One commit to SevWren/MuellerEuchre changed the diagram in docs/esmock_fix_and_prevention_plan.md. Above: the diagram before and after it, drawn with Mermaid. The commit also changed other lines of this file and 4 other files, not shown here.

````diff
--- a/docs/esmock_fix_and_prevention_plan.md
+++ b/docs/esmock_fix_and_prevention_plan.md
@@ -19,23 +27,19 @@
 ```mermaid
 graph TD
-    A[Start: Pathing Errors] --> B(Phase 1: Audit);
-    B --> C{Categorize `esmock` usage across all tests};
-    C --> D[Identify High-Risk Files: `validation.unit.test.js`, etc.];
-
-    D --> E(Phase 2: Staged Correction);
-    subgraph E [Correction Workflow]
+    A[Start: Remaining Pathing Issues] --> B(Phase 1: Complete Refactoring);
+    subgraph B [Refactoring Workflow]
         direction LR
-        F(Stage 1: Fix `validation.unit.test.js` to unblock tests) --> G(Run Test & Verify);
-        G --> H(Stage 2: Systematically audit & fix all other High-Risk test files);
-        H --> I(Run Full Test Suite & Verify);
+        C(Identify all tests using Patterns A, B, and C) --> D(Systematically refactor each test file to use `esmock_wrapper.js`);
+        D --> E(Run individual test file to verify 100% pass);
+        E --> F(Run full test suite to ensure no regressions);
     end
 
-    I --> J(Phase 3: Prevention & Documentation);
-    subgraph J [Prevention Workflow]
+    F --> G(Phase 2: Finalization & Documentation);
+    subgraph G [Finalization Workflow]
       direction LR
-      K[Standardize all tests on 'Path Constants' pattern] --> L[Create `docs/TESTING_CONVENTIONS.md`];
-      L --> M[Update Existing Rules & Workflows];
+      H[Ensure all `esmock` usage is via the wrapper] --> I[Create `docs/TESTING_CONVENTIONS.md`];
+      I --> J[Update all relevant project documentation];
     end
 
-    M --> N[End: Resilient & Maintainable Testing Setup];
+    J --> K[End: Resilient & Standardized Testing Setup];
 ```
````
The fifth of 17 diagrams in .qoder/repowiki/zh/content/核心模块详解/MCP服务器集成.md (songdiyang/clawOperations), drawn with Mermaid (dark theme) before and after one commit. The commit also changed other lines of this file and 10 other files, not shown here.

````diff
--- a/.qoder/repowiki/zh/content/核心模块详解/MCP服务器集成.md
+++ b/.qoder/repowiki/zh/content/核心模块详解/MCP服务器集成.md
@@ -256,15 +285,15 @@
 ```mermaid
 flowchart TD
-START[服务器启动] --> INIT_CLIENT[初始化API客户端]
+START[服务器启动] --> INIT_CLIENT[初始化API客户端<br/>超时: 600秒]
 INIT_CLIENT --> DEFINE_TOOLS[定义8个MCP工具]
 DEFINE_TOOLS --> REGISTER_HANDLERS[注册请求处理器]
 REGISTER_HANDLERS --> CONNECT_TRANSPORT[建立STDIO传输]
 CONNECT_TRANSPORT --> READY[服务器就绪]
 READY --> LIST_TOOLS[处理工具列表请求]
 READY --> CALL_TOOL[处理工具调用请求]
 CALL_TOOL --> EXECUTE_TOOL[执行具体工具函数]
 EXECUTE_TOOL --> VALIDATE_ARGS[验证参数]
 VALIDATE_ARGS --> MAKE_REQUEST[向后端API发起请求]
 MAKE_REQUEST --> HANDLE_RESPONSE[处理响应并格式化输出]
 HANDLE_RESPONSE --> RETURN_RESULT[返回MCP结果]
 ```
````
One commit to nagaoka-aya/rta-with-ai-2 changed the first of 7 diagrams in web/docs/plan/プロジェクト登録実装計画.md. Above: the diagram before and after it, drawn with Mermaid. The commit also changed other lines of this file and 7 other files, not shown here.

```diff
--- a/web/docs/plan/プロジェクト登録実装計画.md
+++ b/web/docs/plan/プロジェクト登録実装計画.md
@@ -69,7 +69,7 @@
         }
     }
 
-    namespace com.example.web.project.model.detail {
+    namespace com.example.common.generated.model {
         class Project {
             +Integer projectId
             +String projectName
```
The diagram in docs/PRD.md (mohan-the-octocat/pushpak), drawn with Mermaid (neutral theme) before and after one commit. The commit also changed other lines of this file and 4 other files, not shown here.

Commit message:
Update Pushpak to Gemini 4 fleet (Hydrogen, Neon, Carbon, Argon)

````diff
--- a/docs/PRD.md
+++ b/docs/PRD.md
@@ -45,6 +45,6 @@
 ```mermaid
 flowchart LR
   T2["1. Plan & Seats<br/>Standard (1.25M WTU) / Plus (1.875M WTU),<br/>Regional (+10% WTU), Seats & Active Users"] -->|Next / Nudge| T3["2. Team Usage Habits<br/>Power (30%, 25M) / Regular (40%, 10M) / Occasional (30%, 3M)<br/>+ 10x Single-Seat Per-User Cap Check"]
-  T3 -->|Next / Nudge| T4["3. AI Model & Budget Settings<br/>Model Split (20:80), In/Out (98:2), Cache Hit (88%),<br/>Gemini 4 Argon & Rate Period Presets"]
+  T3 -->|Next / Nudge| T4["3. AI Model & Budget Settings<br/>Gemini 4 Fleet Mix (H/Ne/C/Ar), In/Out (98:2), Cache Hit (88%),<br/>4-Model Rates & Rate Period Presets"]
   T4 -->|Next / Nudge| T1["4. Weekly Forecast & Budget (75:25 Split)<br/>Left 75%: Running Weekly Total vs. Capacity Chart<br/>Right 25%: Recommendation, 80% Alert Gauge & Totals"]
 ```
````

▸ WHAT TO PRODUCE:
Find the line that contains "Update Pushpak to". Write out that line and every line after it through the end of the data, exactly, and nothing else.

▸ REPLY:
Update Pushpak to Gemini 4 fleet (Hydrogen, Neon, Carbon, Argon)

````diff
--- a/docs/PRD.md
+++ b/docs/PRD.md
@@ -45,6 +45,6 @@
 ```mermaid
 flowchart LR
   T2["1. Plan & Seats<br/>Standard (1.25M WTU) / Plus (1.875M WTU),<br/>Regional (+10% WTU), Seats & Active Users"] -->|Next / Nudge| T3["2. Team Usage Habits<br/>Power (30%, 25M) / Regular (40%, 10M) / Occasional (30%, 3M)<br/>+ 10x Single-Seat Per-User Cap Check"]
-  T3 -->|Next / Nudge| T4["3. AI Model & Budget Settings<br/>Model Split (20:80), In/Out (98:2), Cache Hit (88%),<br/>Gemini 4 Argon & Rate Period Presets"]
+  T3 -->|Next / Nudge| T4["3. AI Model & Budget Settings<br/>Gemini 4 Fleet Mix (H/Ne/C/Ar), In/Out (98:2), Cache Hit (88%),<br/>4-Model Rates & Rate Period Presets"]
   T4 -->|Next / Nudge| T1["4. Weekly Forecast & Budget (75:25 Split)<br/>Left 75%: Running Weekly Total vs. Capacity Chart<br/>Right 25%: Recommendation, 80% Alert Gauge & Totals"]
 ```
````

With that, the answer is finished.